WASHINGTON (Reuters) - The number of civilians killed by U.S. and NATO forces in Afghanistan has risen this year, despite efforts to limit fallout from the widening war against the Taliban, the Pentagon said on Wednesday.
Citing NATO statistics, the Pentagon said U.S. and NATO forces killed 90 civilians from January to April — a 76 percent rise from the 51 deaths in the same period of 2009.
The increase demonstrates the difficulty of shielding Afghans from violence as the United States pours thousands more troops into Afghanistan to challenge the Taliban, often in strongholds where insurgents hide among the population.
The U.S. military has made reducing civilian casualties an explicit goal of its revised Afghan strategy, given that popular support for NATO and Afghan forces is ultimately needed to isolate the Taliban and win the war.
President Barack Obama restated the goal on Wednesday, saying the United States was doing everything possible to avoid killing “somebody who’s not on the battlefield.”
“Our troops put themselves at risk, oftentimes, in order to reduce civilian casualties,” Obama told a joint news conference in Washington with visiting Afghan President Hamid Karzai.
“Oftentimes they’re holding fire, they’re hesitating, they’re being cautious about how they operate, even though it would be safer for them to go ahead and just take these locations out.”
Many of the deaths appeared to be related to several high-profile incidents, top among them an air strike in February that a NATO official said killed 23 civilians.
The NATO official, commenting on the numbers, stressed the increase in killings must be seen in the context of a larger U.S. fighting force that is directly engaging the Taliban in former strongholds.
The United Nations says foreign and Afghan troops killed 25 percent fewer civilians in 2009 than during the previous year.
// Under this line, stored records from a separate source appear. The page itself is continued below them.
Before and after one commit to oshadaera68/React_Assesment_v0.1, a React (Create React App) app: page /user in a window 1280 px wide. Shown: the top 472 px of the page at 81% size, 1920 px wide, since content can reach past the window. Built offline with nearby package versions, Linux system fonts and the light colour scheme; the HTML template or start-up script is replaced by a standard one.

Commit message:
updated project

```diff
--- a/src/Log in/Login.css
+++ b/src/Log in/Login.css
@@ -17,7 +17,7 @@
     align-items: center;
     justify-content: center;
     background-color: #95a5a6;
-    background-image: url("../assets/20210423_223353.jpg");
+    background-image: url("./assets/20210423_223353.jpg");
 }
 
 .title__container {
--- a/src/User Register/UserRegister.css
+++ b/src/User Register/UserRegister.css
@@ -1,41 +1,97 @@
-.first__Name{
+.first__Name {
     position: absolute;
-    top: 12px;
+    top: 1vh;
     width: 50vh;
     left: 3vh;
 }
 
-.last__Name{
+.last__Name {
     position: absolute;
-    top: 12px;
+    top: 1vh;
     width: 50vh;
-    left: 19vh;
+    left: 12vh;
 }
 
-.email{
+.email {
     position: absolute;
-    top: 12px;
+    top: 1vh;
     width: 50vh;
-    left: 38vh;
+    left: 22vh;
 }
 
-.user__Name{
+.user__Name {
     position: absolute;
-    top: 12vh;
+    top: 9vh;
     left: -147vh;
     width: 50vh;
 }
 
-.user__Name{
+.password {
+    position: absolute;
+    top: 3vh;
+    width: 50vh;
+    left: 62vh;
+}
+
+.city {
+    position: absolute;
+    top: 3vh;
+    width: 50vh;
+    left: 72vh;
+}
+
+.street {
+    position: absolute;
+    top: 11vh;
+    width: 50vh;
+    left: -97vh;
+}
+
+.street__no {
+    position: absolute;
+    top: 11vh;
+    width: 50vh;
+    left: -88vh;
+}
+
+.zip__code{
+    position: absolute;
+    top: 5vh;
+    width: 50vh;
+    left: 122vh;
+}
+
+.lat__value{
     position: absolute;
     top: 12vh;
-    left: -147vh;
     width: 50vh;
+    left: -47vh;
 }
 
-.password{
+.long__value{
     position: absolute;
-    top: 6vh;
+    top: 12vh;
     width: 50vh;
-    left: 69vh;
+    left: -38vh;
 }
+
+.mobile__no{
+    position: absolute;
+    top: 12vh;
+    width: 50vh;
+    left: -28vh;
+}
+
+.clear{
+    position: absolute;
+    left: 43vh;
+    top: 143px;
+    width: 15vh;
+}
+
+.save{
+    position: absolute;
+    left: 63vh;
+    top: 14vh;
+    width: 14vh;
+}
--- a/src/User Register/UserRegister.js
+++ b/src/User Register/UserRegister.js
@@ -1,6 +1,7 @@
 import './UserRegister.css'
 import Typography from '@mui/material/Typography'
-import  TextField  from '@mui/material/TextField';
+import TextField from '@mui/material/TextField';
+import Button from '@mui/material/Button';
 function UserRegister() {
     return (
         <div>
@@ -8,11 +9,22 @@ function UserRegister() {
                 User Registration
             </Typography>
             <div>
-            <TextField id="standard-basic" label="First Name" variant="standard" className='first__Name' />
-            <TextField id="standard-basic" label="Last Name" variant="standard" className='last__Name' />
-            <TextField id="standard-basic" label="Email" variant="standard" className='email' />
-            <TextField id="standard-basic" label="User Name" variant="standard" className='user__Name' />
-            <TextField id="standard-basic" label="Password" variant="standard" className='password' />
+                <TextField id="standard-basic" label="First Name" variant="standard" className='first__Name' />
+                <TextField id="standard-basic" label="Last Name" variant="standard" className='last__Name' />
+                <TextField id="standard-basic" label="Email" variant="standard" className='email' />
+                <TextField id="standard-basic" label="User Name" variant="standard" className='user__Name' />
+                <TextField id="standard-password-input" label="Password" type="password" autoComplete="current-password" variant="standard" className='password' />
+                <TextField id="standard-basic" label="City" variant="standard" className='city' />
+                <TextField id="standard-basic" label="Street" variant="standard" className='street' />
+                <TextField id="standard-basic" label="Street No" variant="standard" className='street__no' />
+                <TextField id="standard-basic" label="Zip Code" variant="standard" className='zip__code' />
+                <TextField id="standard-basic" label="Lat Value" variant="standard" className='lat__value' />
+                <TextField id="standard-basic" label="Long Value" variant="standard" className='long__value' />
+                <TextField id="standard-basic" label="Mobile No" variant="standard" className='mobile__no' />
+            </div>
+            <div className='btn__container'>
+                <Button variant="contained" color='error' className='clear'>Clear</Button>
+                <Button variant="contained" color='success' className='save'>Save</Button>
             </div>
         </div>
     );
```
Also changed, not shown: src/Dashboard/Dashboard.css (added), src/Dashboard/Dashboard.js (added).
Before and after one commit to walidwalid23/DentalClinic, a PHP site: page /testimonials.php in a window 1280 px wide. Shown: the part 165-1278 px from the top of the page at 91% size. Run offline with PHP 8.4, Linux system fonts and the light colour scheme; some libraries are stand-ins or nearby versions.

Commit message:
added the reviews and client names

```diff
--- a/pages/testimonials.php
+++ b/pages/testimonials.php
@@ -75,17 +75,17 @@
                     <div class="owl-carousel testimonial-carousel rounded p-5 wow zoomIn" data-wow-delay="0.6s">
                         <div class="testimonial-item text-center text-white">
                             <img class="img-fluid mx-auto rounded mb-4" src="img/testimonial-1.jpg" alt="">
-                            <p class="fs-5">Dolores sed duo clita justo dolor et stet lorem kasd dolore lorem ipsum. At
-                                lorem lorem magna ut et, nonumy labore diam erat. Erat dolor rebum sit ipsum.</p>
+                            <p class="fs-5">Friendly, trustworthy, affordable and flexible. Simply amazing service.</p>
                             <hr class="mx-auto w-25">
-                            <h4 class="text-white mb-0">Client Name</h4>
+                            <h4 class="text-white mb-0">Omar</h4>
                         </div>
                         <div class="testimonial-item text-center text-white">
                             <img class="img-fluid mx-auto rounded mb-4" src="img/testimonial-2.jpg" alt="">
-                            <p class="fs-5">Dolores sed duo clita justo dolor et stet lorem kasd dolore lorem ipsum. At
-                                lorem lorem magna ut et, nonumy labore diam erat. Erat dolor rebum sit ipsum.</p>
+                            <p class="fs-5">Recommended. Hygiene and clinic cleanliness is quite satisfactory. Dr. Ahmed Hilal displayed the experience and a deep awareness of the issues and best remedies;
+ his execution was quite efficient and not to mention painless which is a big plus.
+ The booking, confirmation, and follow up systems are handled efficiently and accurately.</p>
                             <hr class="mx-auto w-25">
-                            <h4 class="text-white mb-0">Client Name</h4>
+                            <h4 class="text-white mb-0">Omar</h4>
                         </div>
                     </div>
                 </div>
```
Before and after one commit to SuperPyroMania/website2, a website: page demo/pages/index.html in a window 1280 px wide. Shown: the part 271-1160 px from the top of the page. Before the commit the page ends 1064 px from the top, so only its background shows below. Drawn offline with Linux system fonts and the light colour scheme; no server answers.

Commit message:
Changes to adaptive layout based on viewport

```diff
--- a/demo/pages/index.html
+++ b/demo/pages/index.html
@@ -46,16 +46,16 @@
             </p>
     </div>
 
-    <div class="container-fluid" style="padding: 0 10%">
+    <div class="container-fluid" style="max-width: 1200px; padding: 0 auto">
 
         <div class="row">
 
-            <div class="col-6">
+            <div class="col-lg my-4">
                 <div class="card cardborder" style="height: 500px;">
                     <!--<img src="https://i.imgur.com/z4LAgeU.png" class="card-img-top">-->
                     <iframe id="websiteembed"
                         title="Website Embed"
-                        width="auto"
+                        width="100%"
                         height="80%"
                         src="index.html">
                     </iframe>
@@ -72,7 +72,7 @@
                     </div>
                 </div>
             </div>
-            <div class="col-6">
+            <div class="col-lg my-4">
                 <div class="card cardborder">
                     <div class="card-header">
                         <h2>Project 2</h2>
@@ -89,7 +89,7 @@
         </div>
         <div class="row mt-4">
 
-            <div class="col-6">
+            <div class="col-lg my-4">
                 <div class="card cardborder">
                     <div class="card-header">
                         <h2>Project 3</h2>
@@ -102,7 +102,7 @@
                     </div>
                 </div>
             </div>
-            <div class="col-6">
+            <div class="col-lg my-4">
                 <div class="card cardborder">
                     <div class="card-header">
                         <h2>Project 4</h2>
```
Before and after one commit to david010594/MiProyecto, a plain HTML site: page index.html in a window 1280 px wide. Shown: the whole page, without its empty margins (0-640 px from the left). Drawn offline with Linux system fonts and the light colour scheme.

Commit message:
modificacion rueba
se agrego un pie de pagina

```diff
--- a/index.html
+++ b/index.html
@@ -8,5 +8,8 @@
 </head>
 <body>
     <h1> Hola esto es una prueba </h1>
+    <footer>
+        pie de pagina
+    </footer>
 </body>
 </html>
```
But civilian deaths rose overall because the number killed by insurgents climbed 40 percent.
Reporting by Phil Stewart; Editing by John O'Callaghan